This verse sets off a vigourous debate between the obvious meaning of the text, its rabbinic interpretation and our practical knowledge of what happened. Basing his comments on the Sages of the Talmud (b. Bava Metzia 87b) who link this verse to "You shall give him his wages before the sun sets" (D'varim 24:15, NASB)) because of the verb which is used both there - the sun setting - and here - coming into the vineyard,Rashi tells us that this verse applies only to workers who are actually working in the vineyard and not to anyone who happens to be passing by. Rav gives a reason for this: "it might ruin an owner" ( Sifrei) if everyone passing by or through the vineyard helps themselves to a bunch of grapes! Rashi notes that the text does try to protect the owner by allowing the eating of enough, "as much as you need, but not a gross over-eating".
Abravanel mentions the context of war: "In wartime those participating go into vineyards and standing corn and eat their fill, even putting into their vessels and destroying the trees in the course of fighting." Quoting from Vayikra 26:5-6, which juxtaposes the blessing that "grape gathering will last until sowing time" (v. 5, NASB) with "no sword will pass through the Land" (v. 6, NASB), Abravanel points out that "this precept bids every citizen, even as a militiaman, to look after his neighbour's vineyard, taking good care not to destroy it." The Mishnah makes the point that "he that labours on what is still growing after the work is finished, and he that labours on what is already gathered before the the work is finished" (m. Bava Metzia 7:2) may eat from the produce where they are working because the tithe is taken from the harvested crop once the work is complete. Malbim and Rambam both comment on the need for the eater to have the permission of the owner before eating the crop, as would indeed be the case for a hired worker, but implied if the coming into the vineyard is seen as a deliberate action rather than just a chance encounter.
On the other hand, Josephus holds that the text did apply to any passer-by (Ant. 4.234-237) and cites the occasion of Yeshua's disciples husking a little grain to eat as they passed through a corn-field on Shabbat (Matthew 12:1, Luke 6:1) as an example from his own time. Tigay comments that, "Apparently, fields and vineyards were laid out in such a way that people often had to pass through those belonging to others. This was not considered trespass; only damaging the field is trespass. According to nineteenth century travellers, this right was still recognised as a charitable obligation on the Middle East in recent times."
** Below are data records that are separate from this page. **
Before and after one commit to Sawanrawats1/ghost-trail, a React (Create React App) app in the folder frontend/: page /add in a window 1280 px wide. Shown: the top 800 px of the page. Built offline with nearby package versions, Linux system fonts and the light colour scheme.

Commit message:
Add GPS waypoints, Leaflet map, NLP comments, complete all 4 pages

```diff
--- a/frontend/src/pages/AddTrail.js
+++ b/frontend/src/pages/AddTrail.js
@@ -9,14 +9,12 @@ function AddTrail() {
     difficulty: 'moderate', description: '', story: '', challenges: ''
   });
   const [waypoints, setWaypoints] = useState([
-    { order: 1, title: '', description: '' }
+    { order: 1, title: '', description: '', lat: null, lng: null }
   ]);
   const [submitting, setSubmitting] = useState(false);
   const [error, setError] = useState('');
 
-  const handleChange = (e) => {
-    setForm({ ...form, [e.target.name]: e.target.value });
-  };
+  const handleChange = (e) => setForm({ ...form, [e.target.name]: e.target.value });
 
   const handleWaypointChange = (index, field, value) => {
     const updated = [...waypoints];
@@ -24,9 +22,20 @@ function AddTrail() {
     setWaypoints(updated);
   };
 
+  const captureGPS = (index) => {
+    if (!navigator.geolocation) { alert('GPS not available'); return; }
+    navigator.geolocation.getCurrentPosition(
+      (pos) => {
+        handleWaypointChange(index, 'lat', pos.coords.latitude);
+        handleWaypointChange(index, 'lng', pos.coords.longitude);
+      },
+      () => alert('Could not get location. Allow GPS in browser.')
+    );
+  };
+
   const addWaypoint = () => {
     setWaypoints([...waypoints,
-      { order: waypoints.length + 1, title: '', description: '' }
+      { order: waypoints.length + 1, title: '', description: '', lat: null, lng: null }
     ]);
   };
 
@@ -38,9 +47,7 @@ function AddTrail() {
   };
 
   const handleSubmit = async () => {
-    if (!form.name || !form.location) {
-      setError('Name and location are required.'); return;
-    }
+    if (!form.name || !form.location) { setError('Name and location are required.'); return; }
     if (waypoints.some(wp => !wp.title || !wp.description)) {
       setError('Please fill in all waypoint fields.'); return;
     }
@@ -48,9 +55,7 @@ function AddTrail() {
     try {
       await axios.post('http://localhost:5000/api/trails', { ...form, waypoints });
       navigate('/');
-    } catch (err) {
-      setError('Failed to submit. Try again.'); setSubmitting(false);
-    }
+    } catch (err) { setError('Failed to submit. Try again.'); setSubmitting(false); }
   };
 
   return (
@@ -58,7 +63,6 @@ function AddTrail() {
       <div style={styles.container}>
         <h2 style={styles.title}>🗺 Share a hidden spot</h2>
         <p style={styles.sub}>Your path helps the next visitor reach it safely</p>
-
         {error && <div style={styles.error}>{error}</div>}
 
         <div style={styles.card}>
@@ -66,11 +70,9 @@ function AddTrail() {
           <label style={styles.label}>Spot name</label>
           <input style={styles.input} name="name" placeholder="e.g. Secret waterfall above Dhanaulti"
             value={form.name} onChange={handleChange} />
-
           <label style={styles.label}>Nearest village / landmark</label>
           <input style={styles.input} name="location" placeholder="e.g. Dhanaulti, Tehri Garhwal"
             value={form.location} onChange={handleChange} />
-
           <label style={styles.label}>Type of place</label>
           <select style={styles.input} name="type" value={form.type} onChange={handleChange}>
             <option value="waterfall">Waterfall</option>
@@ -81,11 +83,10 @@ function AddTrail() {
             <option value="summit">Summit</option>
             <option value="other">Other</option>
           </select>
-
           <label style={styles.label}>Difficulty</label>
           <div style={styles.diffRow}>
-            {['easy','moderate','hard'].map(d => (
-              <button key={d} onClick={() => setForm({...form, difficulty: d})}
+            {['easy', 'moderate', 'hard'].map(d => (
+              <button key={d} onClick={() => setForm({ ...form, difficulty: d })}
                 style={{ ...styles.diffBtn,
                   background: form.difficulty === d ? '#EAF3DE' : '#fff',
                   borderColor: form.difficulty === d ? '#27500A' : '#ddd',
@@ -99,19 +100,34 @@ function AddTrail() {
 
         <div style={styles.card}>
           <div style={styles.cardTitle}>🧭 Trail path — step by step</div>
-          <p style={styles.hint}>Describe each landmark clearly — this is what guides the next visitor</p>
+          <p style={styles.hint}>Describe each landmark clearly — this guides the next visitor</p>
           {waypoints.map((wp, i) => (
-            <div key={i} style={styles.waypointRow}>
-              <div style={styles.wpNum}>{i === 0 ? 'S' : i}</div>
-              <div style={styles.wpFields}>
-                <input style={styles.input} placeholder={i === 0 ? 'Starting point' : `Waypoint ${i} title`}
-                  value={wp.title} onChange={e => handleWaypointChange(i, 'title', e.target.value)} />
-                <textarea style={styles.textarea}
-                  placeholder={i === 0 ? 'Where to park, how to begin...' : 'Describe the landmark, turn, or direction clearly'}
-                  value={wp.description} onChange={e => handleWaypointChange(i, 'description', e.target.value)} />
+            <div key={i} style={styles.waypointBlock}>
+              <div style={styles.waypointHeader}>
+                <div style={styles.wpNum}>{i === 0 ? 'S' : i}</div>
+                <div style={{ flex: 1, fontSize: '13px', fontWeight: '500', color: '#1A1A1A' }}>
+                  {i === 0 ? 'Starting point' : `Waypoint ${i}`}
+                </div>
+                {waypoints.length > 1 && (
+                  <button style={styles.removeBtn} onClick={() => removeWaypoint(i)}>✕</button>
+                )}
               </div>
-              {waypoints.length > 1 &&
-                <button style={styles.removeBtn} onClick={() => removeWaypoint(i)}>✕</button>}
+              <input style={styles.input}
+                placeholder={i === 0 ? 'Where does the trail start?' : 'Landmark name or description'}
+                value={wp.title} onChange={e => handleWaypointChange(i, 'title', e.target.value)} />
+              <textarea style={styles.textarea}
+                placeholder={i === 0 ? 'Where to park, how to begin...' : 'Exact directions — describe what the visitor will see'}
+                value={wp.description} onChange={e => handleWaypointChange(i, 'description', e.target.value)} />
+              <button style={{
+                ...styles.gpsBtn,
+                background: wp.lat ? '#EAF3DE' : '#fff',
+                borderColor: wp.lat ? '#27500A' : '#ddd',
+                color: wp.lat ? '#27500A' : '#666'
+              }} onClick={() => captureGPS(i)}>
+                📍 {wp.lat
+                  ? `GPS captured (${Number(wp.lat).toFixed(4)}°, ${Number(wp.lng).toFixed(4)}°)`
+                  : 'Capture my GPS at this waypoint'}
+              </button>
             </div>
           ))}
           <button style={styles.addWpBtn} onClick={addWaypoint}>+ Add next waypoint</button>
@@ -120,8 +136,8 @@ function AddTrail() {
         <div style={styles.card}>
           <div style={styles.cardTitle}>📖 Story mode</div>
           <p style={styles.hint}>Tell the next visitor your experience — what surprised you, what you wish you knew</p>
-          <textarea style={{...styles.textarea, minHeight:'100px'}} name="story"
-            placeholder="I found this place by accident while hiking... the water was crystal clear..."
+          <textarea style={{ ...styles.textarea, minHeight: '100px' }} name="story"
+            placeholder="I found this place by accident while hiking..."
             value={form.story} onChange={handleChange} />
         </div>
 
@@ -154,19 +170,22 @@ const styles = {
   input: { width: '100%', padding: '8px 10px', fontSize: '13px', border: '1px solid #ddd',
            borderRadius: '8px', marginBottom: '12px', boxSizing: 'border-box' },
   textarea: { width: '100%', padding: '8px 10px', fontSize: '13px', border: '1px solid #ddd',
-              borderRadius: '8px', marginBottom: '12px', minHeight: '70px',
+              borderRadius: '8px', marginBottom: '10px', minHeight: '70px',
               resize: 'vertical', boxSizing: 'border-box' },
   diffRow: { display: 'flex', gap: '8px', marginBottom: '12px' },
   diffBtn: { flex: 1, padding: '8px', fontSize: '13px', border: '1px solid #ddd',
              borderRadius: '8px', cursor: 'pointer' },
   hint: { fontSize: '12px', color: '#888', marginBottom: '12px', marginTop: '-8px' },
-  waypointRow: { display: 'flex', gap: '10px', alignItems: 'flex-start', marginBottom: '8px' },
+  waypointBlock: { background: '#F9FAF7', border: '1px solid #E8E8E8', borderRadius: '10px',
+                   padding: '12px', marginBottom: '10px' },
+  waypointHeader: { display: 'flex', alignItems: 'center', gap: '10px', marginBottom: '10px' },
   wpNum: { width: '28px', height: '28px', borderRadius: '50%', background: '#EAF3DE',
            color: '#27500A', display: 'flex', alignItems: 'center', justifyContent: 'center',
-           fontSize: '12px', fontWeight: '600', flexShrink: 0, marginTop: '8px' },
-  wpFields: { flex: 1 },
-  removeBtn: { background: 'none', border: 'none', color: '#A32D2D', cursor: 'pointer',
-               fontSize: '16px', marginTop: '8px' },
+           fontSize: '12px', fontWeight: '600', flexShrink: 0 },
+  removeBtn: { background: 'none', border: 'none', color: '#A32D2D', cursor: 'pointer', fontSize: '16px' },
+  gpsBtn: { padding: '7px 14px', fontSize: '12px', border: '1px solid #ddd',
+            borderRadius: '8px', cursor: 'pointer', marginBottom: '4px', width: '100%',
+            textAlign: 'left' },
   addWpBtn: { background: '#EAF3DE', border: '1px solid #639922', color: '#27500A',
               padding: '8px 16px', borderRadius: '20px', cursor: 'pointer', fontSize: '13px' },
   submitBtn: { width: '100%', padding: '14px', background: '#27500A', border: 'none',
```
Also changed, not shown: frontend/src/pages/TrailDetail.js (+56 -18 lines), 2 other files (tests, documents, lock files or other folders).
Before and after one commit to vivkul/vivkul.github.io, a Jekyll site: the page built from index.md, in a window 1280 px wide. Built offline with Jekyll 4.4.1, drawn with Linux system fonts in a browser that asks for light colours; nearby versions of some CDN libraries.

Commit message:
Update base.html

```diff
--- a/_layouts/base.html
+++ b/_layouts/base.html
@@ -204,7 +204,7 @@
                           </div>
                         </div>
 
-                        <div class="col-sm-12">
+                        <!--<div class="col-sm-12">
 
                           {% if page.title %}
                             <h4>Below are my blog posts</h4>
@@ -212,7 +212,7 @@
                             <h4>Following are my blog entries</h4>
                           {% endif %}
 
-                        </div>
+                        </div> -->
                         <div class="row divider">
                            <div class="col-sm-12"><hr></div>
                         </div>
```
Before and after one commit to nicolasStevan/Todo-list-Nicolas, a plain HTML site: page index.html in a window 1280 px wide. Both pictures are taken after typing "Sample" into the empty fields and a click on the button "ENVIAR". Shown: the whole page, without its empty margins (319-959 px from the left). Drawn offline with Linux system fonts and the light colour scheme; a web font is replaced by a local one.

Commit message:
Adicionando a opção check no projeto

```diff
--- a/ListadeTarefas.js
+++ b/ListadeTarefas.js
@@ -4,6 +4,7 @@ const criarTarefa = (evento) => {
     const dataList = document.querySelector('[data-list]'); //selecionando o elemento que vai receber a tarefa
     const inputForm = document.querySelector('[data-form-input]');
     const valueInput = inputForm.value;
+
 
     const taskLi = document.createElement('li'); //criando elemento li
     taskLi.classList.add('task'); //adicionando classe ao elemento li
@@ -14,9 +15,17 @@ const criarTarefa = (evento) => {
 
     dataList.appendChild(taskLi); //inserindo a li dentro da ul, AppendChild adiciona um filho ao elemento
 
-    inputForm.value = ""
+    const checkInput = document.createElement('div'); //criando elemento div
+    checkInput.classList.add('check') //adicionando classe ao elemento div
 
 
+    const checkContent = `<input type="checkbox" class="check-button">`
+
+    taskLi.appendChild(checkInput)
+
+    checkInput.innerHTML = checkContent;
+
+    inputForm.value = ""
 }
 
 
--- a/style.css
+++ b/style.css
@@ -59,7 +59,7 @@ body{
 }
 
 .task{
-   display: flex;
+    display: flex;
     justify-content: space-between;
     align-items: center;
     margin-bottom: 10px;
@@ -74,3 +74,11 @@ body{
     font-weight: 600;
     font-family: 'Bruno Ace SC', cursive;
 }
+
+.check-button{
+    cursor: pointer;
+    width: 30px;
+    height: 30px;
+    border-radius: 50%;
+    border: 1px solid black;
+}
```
Taking a completely different tack, theBaal HaTurim notices that this text immediately follows a passage talking about vows. From this he deduces an allusion to the Talmud's instructions to someone who has taken the nazirite vow: "Do not [even] approach the area surrounding the vineyard" (b. Bava Metzia 92a); such a person should not hire himself out to work in a vineyard. The nazirite has vowed - amongst other things - that "he shall abstain from wine and strong drink; he shall drink no vinegar, whether made from wine or strong drink, neither shall he drink any grape juice, or eat fresh or dried grapes" (B'Midbar 6:3, NASB). A vineyard, therefore, in the opinion of the Sages is just too much temptation; he might succumb and then have to start the period of his vow all over again. Perhaps he would himself keep the vow, but because workers in vineyards are allowed to eat some of the fruit, he might have been seen working there and so be suspected of having broken his vow and be forced by community pressure to start the vow again. The Baal HaTurim seems to be saying: don't go in the way of temptation!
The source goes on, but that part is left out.